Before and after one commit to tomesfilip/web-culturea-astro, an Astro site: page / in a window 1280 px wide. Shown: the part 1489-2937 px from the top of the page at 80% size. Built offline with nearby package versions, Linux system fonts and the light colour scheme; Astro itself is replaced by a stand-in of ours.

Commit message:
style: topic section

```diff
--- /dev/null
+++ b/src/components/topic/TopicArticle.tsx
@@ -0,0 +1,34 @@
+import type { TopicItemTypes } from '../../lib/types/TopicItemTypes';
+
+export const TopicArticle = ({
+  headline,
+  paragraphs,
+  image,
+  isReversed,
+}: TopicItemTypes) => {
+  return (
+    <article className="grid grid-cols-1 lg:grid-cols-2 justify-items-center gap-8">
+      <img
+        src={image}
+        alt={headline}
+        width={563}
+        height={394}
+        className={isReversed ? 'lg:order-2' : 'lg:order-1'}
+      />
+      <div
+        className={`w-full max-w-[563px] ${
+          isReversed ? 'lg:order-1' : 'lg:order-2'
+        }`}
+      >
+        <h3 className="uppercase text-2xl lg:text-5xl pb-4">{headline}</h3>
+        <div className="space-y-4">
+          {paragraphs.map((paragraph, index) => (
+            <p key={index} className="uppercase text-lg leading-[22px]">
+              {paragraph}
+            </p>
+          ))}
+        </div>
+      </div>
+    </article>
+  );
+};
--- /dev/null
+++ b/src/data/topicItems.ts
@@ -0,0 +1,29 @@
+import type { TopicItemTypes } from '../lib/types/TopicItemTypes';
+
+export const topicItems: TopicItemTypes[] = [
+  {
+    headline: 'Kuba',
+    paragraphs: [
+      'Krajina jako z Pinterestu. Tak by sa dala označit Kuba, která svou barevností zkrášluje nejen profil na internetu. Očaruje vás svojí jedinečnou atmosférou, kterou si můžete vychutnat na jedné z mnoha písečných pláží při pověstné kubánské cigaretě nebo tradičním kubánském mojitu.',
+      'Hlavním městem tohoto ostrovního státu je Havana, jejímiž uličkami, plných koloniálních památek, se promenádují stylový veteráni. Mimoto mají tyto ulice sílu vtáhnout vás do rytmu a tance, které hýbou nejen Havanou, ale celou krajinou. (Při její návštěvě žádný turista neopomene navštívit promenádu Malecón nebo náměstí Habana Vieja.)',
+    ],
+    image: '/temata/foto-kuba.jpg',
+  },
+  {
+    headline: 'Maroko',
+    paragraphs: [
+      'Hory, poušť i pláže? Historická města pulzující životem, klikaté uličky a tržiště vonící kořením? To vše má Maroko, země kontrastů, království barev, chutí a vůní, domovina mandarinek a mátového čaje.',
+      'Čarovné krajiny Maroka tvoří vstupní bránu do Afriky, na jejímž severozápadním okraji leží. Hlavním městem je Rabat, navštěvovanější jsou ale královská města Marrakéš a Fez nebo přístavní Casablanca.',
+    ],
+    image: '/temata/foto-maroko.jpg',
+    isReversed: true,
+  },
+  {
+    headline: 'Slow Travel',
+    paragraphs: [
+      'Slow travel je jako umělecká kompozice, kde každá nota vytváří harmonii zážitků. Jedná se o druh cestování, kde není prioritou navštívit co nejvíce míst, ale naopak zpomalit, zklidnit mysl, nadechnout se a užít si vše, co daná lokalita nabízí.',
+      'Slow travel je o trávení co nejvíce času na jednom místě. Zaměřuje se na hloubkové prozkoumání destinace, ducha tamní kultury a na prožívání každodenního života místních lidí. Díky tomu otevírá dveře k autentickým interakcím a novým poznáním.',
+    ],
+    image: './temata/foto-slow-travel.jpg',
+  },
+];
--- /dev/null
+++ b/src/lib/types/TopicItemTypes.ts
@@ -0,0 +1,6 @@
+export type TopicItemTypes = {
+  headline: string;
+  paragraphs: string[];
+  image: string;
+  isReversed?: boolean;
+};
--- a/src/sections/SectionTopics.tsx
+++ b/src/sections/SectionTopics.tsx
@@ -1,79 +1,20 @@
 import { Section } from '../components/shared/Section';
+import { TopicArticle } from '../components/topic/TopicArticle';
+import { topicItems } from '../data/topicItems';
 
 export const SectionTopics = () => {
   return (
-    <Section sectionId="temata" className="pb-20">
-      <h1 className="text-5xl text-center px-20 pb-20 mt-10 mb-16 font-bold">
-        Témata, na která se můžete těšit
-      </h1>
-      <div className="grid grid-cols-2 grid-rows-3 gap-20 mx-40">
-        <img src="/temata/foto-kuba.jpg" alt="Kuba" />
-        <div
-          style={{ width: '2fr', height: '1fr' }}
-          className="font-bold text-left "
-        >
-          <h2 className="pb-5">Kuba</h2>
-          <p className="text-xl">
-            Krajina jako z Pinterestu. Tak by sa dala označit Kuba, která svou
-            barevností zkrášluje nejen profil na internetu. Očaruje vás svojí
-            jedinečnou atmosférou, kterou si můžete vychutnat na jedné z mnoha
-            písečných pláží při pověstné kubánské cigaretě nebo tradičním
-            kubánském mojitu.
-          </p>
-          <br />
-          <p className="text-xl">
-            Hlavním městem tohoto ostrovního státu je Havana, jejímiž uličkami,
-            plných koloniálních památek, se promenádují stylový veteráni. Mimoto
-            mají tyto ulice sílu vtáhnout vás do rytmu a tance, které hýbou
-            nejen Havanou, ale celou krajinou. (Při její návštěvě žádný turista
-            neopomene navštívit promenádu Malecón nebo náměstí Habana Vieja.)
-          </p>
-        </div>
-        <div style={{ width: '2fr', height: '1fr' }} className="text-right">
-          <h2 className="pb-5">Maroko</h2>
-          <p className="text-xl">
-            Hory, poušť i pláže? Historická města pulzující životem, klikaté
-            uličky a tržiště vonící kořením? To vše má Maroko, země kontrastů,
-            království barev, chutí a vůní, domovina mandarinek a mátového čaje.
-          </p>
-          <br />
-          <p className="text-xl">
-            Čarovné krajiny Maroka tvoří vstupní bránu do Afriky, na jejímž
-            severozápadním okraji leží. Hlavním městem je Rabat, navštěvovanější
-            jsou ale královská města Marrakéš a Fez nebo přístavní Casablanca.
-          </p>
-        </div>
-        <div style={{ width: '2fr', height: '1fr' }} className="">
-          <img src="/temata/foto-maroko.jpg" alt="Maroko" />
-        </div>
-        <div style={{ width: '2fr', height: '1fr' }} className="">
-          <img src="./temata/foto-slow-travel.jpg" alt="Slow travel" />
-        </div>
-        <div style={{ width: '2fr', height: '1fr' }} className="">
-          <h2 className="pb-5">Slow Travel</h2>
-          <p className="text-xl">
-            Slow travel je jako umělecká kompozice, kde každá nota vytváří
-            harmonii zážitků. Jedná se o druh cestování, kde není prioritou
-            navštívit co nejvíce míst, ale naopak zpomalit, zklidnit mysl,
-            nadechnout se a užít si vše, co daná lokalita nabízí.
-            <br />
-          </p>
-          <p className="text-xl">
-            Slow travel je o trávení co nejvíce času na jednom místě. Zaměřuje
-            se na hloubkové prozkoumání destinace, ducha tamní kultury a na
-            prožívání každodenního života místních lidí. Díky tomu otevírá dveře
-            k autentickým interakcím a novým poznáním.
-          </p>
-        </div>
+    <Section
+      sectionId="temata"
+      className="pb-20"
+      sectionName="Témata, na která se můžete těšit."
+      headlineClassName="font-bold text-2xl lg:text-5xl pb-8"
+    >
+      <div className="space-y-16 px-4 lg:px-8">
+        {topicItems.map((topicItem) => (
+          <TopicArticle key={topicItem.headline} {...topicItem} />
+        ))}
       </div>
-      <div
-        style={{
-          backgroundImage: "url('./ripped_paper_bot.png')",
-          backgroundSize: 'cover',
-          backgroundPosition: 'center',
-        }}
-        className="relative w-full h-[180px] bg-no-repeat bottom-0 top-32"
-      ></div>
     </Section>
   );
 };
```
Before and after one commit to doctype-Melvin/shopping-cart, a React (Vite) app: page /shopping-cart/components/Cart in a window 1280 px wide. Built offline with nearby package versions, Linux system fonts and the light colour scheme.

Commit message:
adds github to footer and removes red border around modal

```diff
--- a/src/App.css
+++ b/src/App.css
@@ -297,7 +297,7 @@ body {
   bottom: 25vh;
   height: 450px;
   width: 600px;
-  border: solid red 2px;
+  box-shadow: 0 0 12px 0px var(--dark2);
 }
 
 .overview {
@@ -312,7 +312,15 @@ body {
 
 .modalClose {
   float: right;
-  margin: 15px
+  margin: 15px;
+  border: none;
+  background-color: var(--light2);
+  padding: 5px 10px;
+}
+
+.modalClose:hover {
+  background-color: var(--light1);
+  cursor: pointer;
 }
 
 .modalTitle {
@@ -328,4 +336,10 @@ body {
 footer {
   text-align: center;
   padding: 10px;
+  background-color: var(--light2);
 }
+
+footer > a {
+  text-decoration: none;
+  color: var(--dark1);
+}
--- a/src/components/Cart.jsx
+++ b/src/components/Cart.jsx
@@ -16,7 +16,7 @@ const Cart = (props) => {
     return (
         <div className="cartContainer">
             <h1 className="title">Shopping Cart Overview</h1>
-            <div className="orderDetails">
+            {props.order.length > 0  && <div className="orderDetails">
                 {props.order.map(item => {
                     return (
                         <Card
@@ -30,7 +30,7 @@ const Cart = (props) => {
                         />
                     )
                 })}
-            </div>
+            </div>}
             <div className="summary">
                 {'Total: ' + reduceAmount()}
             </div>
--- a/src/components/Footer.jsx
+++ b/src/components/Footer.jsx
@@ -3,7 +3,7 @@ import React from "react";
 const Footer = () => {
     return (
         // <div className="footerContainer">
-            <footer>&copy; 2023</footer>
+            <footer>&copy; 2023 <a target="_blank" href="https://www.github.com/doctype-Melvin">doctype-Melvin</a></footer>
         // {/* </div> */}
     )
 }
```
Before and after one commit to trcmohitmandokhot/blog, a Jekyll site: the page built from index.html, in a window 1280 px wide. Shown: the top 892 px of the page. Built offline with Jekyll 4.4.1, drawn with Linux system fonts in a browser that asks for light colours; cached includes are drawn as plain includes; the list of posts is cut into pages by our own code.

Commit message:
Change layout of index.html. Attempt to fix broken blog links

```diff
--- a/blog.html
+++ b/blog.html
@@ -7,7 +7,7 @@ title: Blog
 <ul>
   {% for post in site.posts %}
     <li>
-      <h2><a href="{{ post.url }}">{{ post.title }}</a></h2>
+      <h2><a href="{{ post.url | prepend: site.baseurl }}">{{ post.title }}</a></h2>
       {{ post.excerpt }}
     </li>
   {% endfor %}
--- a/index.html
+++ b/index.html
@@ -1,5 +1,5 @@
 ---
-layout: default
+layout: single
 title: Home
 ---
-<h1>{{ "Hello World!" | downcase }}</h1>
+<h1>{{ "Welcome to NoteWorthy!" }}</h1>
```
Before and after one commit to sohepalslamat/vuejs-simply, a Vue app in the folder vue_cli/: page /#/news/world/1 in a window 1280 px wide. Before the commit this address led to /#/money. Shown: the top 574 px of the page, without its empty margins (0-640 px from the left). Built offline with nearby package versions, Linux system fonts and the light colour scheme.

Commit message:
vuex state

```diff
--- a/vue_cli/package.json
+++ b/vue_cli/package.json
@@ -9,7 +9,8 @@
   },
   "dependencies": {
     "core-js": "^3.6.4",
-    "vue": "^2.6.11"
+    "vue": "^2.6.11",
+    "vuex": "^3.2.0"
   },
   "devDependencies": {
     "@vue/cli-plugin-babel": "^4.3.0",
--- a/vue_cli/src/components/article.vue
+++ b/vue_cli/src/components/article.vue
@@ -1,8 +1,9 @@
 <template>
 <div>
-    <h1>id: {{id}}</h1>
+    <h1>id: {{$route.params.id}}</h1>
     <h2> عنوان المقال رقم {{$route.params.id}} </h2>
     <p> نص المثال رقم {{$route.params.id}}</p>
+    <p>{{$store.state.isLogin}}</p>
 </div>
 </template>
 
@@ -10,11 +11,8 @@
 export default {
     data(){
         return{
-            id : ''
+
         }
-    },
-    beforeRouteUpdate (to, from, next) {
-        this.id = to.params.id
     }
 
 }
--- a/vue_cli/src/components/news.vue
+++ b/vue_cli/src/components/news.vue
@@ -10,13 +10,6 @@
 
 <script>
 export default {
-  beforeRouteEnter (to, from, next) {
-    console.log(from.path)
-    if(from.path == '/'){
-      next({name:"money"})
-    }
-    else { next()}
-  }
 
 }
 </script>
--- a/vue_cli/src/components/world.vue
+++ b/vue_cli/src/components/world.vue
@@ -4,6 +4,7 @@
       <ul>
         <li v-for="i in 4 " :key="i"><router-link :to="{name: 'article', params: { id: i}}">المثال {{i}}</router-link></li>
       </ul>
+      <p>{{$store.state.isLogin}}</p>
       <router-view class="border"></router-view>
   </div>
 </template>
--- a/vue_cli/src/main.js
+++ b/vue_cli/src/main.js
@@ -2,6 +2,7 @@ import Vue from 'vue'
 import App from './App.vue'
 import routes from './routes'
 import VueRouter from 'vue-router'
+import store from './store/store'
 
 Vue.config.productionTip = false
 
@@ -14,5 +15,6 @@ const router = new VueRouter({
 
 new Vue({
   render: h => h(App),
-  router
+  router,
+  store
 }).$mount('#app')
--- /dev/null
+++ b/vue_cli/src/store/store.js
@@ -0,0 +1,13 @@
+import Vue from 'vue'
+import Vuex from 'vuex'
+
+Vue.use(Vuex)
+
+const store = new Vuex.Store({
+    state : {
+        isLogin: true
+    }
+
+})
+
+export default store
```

------------

▶ [WHAT YOU HAVE TO DO] Pick every line containing the word "tržiště" out of the material, and copy those lines.

▶ [TASK ANSWER]
+      'Hory, poušť i pláže? Historická města pulzující životem, klikaté uličky a tržiště vonící kořením? To vše má Maroko, země kontrastů, království barev, chutí a vůní, domovina mandarinek a mátového čaje.',
-            uličky a tržiště vonící kořením? To vše má Maroko, země kontrastů,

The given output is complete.